What to do
What is needed is the run of lines from the one with "E8[E8 Broadcast backends]" through the close of the data, set down exactly.

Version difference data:
== Segment start ==
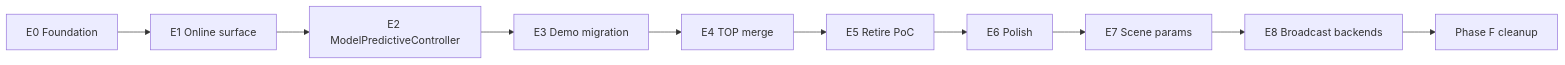
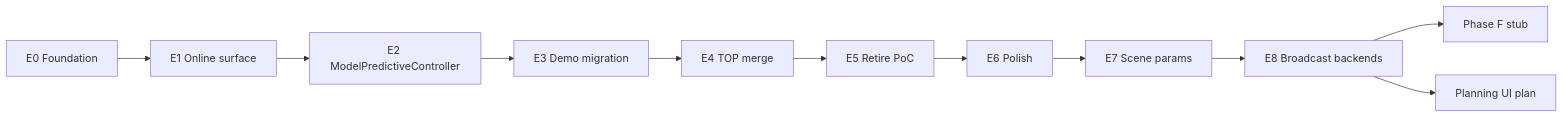
Before and after one commit to alx87grd/minilink: the diagram in docs/plans/mpc-rh-refactor/phases.md, drawn with Mermaid. The commit also changed other lines of this file and 4 other files, not shown here.

First line of the commit message:
docs(planning): land UI simplification plan and correct Phase F stub

````diff
--- a/docs/plans/mpc-rh-refactor/phases.md
+++ b/docs/plans/mpc-rh-refactor/phases.md
@@ -50,15 +50,16 @@
 ```mermaid
 flowchart LR
   E0[E0 Foundation]
   E1[E1 Online surface]
   E2[E2 ModelPredictiveController]
   E3[E3 Demo migration]
   E4[E4 TOP merge]
   E5[E5 Retire PoC]
   E6[E6 Polish]
   E7[E7 Scene params]
   E8[E8 Broadcast backends]
 
-  E0 --> E1 --> E2 --> E3 --> E4 --> E5 -->   E6 --> E7 --> E8
-  E8 --> F[Phase F cleanup]
+  E0 --> E1 --> E2 --> E3 --> E4 --> E5 --> E6 --> E7 --> E8
+  E8 --> F[Phase F stub]
+  E8 --> UI[Planning UI plan]
 ```
````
== Segment end ==
Answer below
   E8[E8 Broadcast backends]
 
-  E0 --> E1 --> E2 --> E3 --> E4 --> E5 -->   E6 --> E7 --> E8
-  E8 --> F[Phase F cleanup]
+  E0 --> E1 --> E2 --> E3 --> E4 --> E5 --> E6 --> E7 --> E8
+  E8 --> F[Phase F stub]
+  E8 --> UI[Planning UI plan]
 ```
````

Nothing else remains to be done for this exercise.